After kidney transplant, kids who developed anti-human leukocyte antibodies against their donor kidney, known as de novo donor-specific antibodies (dnDSA) were found to be more likely to experience carotid intima-media thickening (CIMT) than those without these antibodies, according to preliminary research presented May 7, 2019, during the 10th Congress of the International Pediatric Transplant Association.
dnDSA play a key role in the survival of a transplanted organ. While human leukocyte antibodies protect the body from infection, dnDSA are a major cause of allograft loss. CIMT measures the thickness of the intima and media layers of the carotid artery and can serve as an early marker of cardiac disease.

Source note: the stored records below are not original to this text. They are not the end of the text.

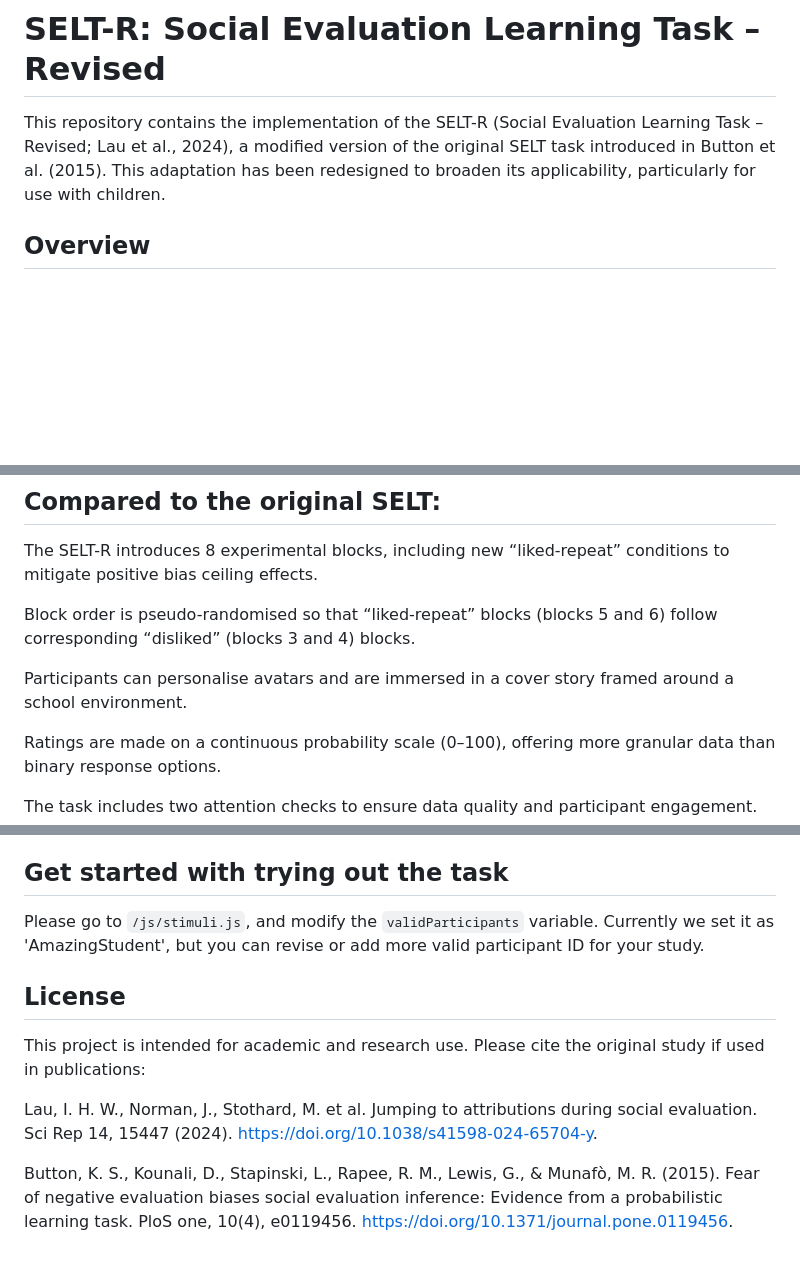
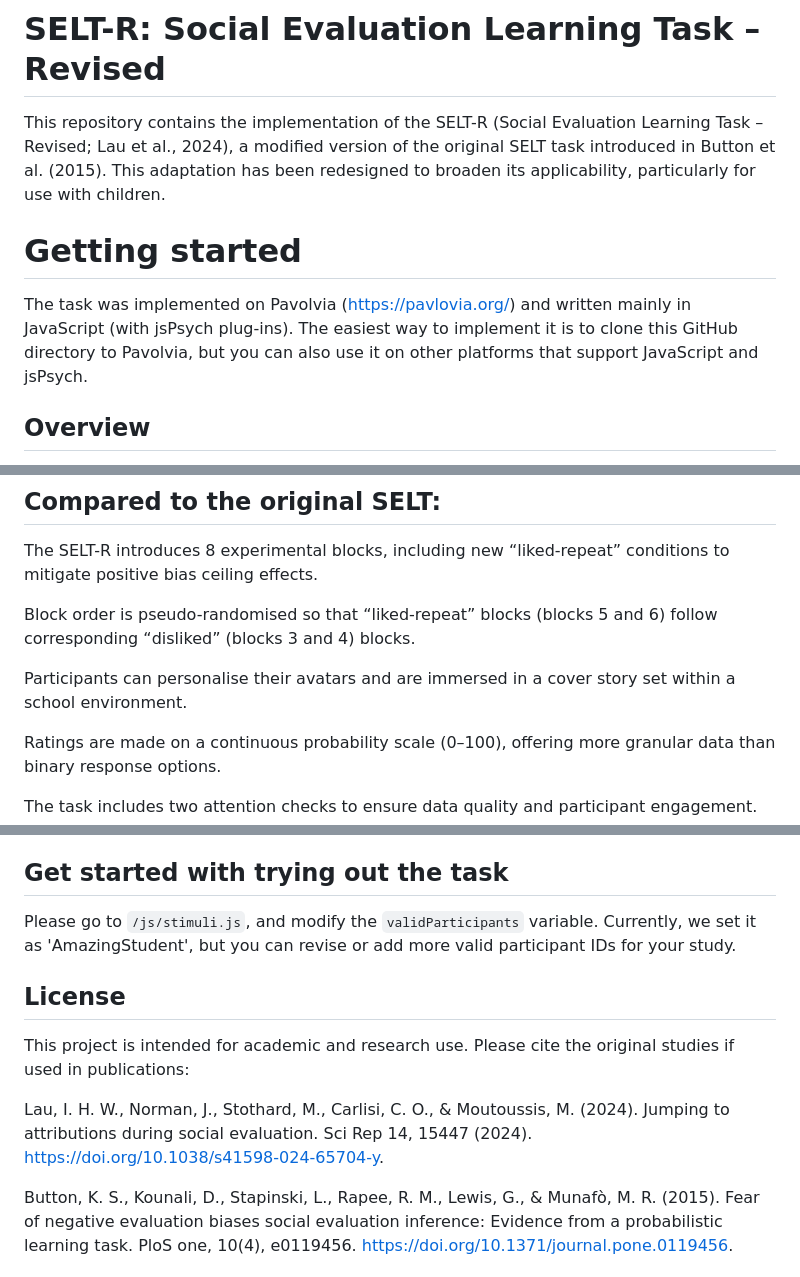
Before and after one commit to isabellauhw/selt_r, a Markdown page: README.md, 3 parts joined by grey strips. Drawn GitHub-style; blank space fills up the shorter version.

```diff
--- a/README.md
+++ b/README.md
@@ -1,5 +1,8 @@
 # SELT-R: Social Evaluation Learning Task – Revised
 This repository contains the implementation of the SELT-R (Social Evaluation Learning Task – Revised; Lau et al., 2024), a modified version of the original SELT task introduced in Button et al. (2015). This adaptation has been redesigned to broaden its applicability, particularly for use with children.
+
+# Getting started
+The task was implemented on Pavolvia (https://pavlovia.org/) and written mainly in JavaScript (with jsPsych plug-ins). The easiest way to implement it is to clone this GitHub directory to Pavolvia, but you can also use it on other platforms that support JavaScript and jsPsych.
 
 ## Overview
 The SELT-R is a behavioral task designed to assess social evaluation learning. Participants learn, through trial-based feedback, whether a persona (the “ratee”) is liked or disliked by another persona (the “rater”) using personality-related word pairings (e.g., caring vs uncaring). The task explores both self-referential and other-referential conditions.
@@ -10,7 +13,7 @@ The SELT-R introduces 8 experimental blocks, including new “liked-repeat” co
 
 Block order is pseudo-randomised so that “liked-repeat” blocks (blocks 5 and 6) follow corresponding “disliked” (blocks 3 and 4) blocks.
 
-Participants can personalise avatars and are immersed in a cover story framed around a school environment.
+Participants can personalise their avatars and are immersed in a cover story set within a school environment.
 
 Ratings are made on a continuous probability scale (0–100), offering more granular data than binary response options.
 
@@ -68,11 +71,11 @@ You can view a demo datasheet in the `/data/` directory to better understand the
 ⛔ Note: Block -999 (avatar selection) is excluded from analysis. During this block, all learning-related variables (e.g., rater_name, liking, response, accuracy, etc.) are intentionally left blank in the data output.
 
 ## Get started with trying out the task
-Please go to `/js/stimuli.js`, and modify the `validParticipants` variable. Currently we set it as 'AmazingStudent', but you can revise or add more valid participant ID for your study.
+Please go to `/js/stimuli.js`, and modify the `validParticipants` variable. Currently, we set it as 'AmazingStudent', but you can revise or add more valid participant IDs for your study.
 
 ## License
-This project is intended for academic and research use. Please cite the original study if used in publications:
+This project is intended for academic and research use. Please cite the original studies if used in publications:
 
-Lau, I. H. W., Norman, J., Stothard, M. et al. Jumping to attributions during social evaluation. Sci Rep 14, 15447 (2024). https://doi.org/10.1038/s41598-024-65704-y.
+Lau, I. H. W., Norman, J., Stothard, M., Carlisi, C. O., & Moutoussis, M. (2024). Jumping to attributions during social evaluation. Sci Rep 14, 15447 (2024). https://doi.org/10.1038/s41598-024-65704-y.
 
 Button, K. S., Kounali, D., Stapinski, L., Rapee, R. M., Lewis, G., & Munafò, M. R. (2015). Fear of negative evaluation biases social evaluation inference: Evidence from a probabilistic learning task. PloS one, 10(4), e0119456. https://doi.org/10.1371/journal.pone.0119456.
```
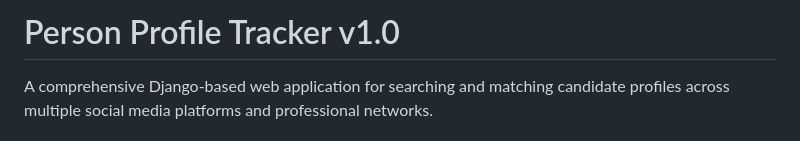
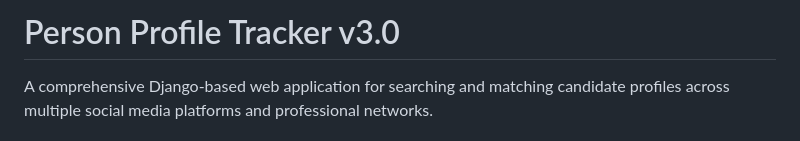
Before and after one commit to aravintth10/Internship_nanvi, a Markdown page: README.md, the part around the change. Rendered like a GitHub page.

```diff
--- a/README.md
+++ b/README.md
@@ -1,4 +1,4 @@
-# Person Profile Tracker v1.0
+# Person Profile Tracker v3.0
 
 A comprehensive Django-based web application for searching and matching candidate profiles across multiple social media platforms and professional networks.
 
```
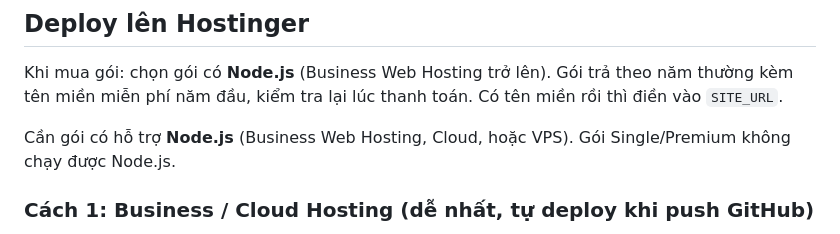
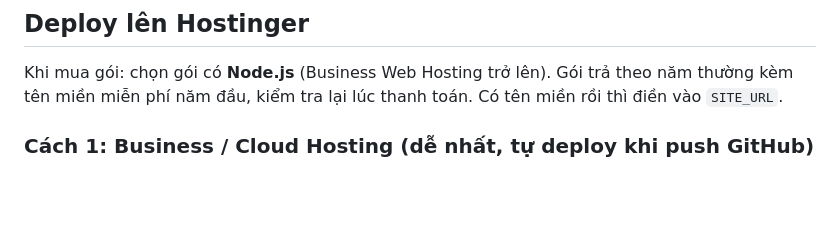
Before and after one commit to hoanglam243123-cyber/bimonhomestay, a Markdown page: README.md, the part around the change. GitHub-like rendering; blank space fills up the shorter version.

Commit message:
README: gọn phần Hostinger
Co-Authored-By: Claude Opus 5.5 (1M context) <noreply@anthropic.com>
Claude-Session: https://claude.ai/code/session_019TQLPibbi9z7e3Ti8Y7uxy

```diff
--- a/README.md
+++ b/README.md
@@ -37,7 +37,6 @@ git push -u origin main
 
 Khi mua gói: chọn gói có **Node.js** (Business Web Hosting trở lên). Gói trả theo năm thường kèm tên miền miễn phí năm đầu, kiểm tra lại lúc thanh toán. Có tên miền rồi thì điền vào `SITE_URL`.
 
-Cần gói có hỗ trợ **Node.js** (Business Web Hosting, Cloud, hoặc VPS). Gói Single/Premium không chạy được Node.js.
 
 ### Cách 1: Business / Cloud Hosting (dễ nhất, tự deploy khi push GitHub)
 
```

However, this phenomenon has not been studied extensively in children who receive kidney transplants.
"In this prospective controlled cohort study, we compared outcomes among patients who developed dnDSA with transplant recipients who did not develop dnDSA and with race-matched healthy kids," says Kristen Sgambat, Ph.D., a pediatric renal dietitian at Children's National who was the study's lead author. "Children with dnDSA after transplant had 5.5% thicker CIMT than those who did not have dnDSA. Being African American was also independently associated with a 9.2% increase in CIMT among transplant recipients."
Additional studies will need to be conducted in larger numbers of pediatric kidney transplant recipients to verify this preliminary association, Sgambat adds.
10th Congress of the International Pediatric Transplant Association presentation:
* "Circulating de novo donor-specific antibodies and carotid intima-media thickness in pediatric kidney transplant recipients."
Kristen Sgambat, Ph.D., pediatric renal dietitian and study lead author; Sarah Clauss, M.D., cardiologist and study co-author; and Asha Moudgil, M.D., Medical Director, Transplant and senior study author, all of Children's National.